My taste of TMK vodka was the perfect prelude to my pre-dinner cocktail plans. I was in for a special treat as Paul Terry, one of my favorite Sedona cocktail talents, had relocated to Oregon and invited me to visit him at his new venue. After freshening up back at my hotel in Lake Oswego, a 10-minute Uber ride brought me to the Boundary Social Club, a members-only wine vault and private club in Portland’s SW Corbett neighborhood.
“Portland's best kept secret,” “fantastic gathering spot,” “comfortable and elegant” are some of the raves I had read about this private retreat, and I had to agree. Hidden in a deli parking lot is a door marked with a simple B that leads you to this wine and cocktail oasis. It was also perfect timing. Previously bar service was available Wednesday through Saturday, but on my visit it was the first day of opening on Tuesdays (my last day in Oregon) and Paul was also debuting his new cocktail menu. Members have access to the club and a 70,000-bottle wine vault 24/7, beverage service Tuesday through Saturday evenings, the opportunity to purchase wine at 10% above cost and access to rare wine libraries, special events, and meeting spaces such as a conference room and brand-new patio. Of course, there’s an impressive wine list including a rotating Wineemotion selection.
I was on a mission to try Paul’s newest cocktails, however, and wow - what an array! His cocktail-making prowess includes house syrups, complex flavors, and finessed finishes, all resulting in fantastic and superlative libations. I’d be hard pressed to pick a favorite of those I tried, but two at the top of my list were his Midnight Daiquiri with white and blackstrap rums, Fernet Branca, sarsaparilla, black tea, and fresh lime juice, and Old Man Pecan with brown-butter washed bourbon, cocoa bitters and a salted pecan demerara syrup made by boiling demerara sugar with salt and roasted pecans and double straining. Thank you Paul for the wonderful visit!

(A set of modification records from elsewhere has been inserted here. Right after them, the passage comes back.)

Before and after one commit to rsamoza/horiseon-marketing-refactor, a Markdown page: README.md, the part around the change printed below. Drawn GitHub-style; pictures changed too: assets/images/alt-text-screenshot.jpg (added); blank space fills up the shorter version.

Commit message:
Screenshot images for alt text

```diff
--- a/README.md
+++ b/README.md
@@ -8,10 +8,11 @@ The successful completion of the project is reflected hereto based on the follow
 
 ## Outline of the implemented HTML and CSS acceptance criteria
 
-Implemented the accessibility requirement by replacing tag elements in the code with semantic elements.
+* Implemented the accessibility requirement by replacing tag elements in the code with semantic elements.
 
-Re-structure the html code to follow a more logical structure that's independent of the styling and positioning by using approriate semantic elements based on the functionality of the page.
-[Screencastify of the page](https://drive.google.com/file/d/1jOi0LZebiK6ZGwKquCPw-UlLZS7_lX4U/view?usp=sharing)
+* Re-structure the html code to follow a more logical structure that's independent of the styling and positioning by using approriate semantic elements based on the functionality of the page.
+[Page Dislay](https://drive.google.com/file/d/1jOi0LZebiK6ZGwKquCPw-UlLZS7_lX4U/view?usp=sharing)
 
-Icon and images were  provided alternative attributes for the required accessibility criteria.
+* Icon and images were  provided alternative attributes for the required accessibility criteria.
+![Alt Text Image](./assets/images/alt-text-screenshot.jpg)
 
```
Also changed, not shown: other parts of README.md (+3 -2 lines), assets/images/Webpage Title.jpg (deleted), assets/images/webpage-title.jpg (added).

It was now dinner time at the end of my fun-filled day in Oregon’s Mt. Hood Territory, so back at my hotel I made the easy walk to my favorite downtown spot - Lake View Village - to try a new restaurant on my last night. I had spied Five Spice Seafood & Wine Bar while at breakfast (it’s located above St. Honore Boulangerie), and pulled up a chair at the bar in this upscale seafood restaurant.
My delicious seafood feast of shrimp cocktail and pan-roasted sturgeon with black rice risotto, verjus emulsion, wild mushrooms and tobiko was made even better with bartender Jennifer’s menu recommendations and suggested wine pairings. You’ll want to look for her if you visit - she made a great night even better.

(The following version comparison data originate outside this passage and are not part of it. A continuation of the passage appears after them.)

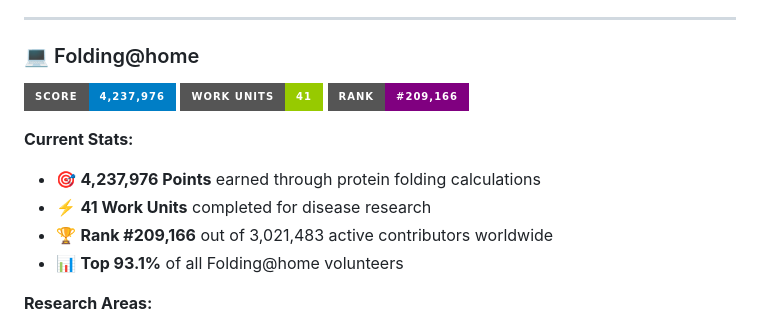
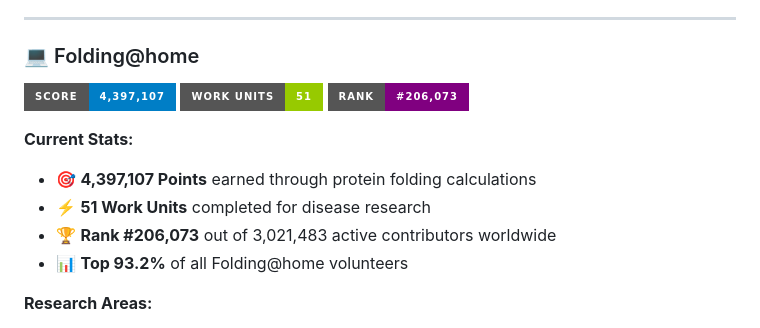
Before and after one commit to henninggaus/scientific-computing-dashboard, a Markdown page: README.md, the part around one of its changes. GitHub-like rendering; badges without logos.

Commit message:
🤖 Auto-update stats - 2025-11-21 00:22 UTC

```diff
--- a/README.md
+++ b/README.md
@@ -82,15 +82,15 @@ This section updates automatically daily via GitHub Actions.
 
 ### 💻 Folding@home
 
-![F@H Score](https://img.shields.io/badge/Score-4,237,976-blue?style=for-the-badge&logo=bitcoin)
-![F@H Work Units](https://img.shields.io/badge/Work_Units-41-green?style=for-the-badge&logo=checkmarx)
-![F@H Rank](https://img.shields.io/badge/Rank-%23209,166-purple?style=for-the-badge&logo=rancher)
+![F@H Score](https://img.shields.io/badge/Score-4,397,107-blue?style=for-the-badge&logo=bitcoin)
+![F@H Work Units](https://img.shields.io/badge/Work_Units-51-green?style=for-the-badge&logo=checkmarx)
+![F@H Rank](https://img.shields.io/badge/Rank-%23206,073-purple?style=for-the-badge&logo=rancher)
 
 **Current Stats:**
-- 🎯 **4,237,976 Points** earned through protein folding calculations
-- ⚡ **41 Work Units** completed for disease research
-- 🏆 **Rank #209,166** out of 3,021,483 active contributors worldwide
-- 📊 **Top 93.1%** of all Folding@home volunteers
+- 🎯 **4,397,107 Points** earned through protein folding calculations
+- ⚡ **51 Work Units** completed for disease research
+- 🏆 **Rank #206,073** out of 3,021,483 active contributors worldwide
+- 📊 **Top 93.2%** of all Folding@home volunteers
 
 **Research Areas:**
 - 🧬 Protein folding for Alzheimer's and Parkinson's disease
```
Also changed, not shown: other parts of README.md (+1 -1 lines).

My time spent in The Territory was coming to a close, sadly, but I started off my day right the next morning by returning to St. Honoré Boulangerie for breakfast, this time Quiche Lorraine with bacon, caramelized onions and Emmental cheese.
Packed up, I had one more stop before I headed to the airport - a tour of Bob's Red Mill Natural Foods in Milwaukie, Oregon. If you’re an avid home cook like me, or just a fan of quality whole grains, you’re familiar with this label graced with the smiling countenance of founder Bob Moore.
On our tour, we were told he was inspired to launch a stone-ground flour mill company in the 1960s after reading"John Goffe's Mill.”
Through videos and our tour guide, and a conversation with Bob Moore himself, we learned about the growth over the years, including rebuilding after a devastating arsonist’s fire, the milling process, sourcing grain from all over the world, and more about this philanthropic founder who has since transferred the ownership of the company to his employees. You’ll want to include this fascinating tour in your plans if you’re in the Portland area. And the highlight? Getting to meet founder Bob, who often makes the time to chat with visitors on the tour.
I partnered with Oregon’s Mt. Hood Territory tourism, and you can find more information on the region's activities, dining, lodging, and annual events at Mt. Hood Territory.